§ Problem description:
Check each line of the listing for the string "from". Copy those where it appears.
══════════
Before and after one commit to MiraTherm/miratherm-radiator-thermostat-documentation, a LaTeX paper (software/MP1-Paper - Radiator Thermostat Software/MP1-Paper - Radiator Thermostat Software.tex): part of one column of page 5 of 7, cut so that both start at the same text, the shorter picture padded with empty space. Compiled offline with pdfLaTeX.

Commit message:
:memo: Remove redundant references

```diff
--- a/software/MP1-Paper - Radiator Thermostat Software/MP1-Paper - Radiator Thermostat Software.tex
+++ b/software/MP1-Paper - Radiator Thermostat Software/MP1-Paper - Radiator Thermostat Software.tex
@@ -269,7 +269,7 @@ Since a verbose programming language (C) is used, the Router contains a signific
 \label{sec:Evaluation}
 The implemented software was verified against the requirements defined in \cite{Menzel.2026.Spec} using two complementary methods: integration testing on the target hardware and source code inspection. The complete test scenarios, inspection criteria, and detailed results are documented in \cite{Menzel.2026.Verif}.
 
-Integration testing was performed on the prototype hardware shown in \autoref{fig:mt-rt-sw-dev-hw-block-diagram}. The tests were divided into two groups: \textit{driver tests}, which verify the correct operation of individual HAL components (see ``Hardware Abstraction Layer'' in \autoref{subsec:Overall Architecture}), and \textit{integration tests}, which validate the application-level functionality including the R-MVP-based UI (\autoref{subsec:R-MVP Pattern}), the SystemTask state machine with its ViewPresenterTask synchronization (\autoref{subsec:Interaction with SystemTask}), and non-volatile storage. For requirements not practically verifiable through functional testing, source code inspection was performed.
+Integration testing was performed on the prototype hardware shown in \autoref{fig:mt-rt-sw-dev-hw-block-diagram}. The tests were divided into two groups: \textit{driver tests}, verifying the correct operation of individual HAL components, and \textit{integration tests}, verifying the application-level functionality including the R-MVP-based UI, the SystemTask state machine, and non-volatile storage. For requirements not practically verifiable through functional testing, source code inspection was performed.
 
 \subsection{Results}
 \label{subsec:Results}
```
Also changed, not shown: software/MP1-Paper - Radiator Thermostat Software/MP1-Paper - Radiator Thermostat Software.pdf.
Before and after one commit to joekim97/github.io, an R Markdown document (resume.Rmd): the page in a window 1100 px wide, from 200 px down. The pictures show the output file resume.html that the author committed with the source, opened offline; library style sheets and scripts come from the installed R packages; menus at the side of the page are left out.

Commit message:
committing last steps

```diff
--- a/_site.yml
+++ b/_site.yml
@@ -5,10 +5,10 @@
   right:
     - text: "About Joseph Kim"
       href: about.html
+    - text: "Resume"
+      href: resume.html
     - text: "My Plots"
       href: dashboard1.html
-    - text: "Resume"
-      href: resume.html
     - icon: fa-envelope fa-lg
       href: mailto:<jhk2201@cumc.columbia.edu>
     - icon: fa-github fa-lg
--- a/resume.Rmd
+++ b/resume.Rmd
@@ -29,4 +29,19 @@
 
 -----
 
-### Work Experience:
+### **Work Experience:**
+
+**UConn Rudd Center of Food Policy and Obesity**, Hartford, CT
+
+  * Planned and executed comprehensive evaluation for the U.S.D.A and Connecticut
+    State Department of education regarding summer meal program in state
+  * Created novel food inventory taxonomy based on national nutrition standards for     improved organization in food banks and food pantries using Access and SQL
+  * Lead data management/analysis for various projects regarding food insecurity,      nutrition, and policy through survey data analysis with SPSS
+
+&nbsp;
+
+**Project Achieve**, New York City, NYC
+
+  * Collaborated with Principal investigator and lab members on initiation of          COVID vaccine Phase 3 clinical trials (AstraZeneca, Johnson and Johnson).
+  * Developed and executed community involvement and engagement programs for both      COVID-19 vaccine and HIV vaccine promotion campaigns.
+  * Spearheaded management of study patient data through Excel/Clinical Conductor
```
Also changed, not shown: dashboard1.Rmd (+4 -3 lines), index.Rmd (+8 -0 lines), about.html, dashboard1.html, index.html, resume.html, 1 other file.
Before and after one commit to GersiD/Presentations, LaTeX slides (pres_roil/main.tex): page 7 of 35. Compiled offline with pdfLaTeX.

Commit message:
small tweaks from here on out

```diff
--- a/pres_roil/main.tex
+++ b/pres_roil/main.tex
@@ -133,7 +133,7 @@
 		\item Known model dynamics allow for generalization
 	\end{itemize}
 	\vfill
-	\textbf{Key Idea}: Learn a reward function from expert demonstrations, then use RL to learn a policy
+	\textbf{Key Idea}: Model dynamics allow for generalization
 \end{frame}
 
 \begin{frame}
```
══════════
§ Result below:
Before and after one commit to joekim97/github.io, an R Markdown document (resume.Rmd): the page in a window 1100 px wide, from 200 px down. The pictures show the output file resume.html that the author committed with the source, opened offline; library style sheets and scripts come from the installed R packages; menus at the side of the page are left out.
small tweaks from here on out
-	\textbf{Key Idea}: Learn a reward function from expert demonstrations, then use RL to learn a policy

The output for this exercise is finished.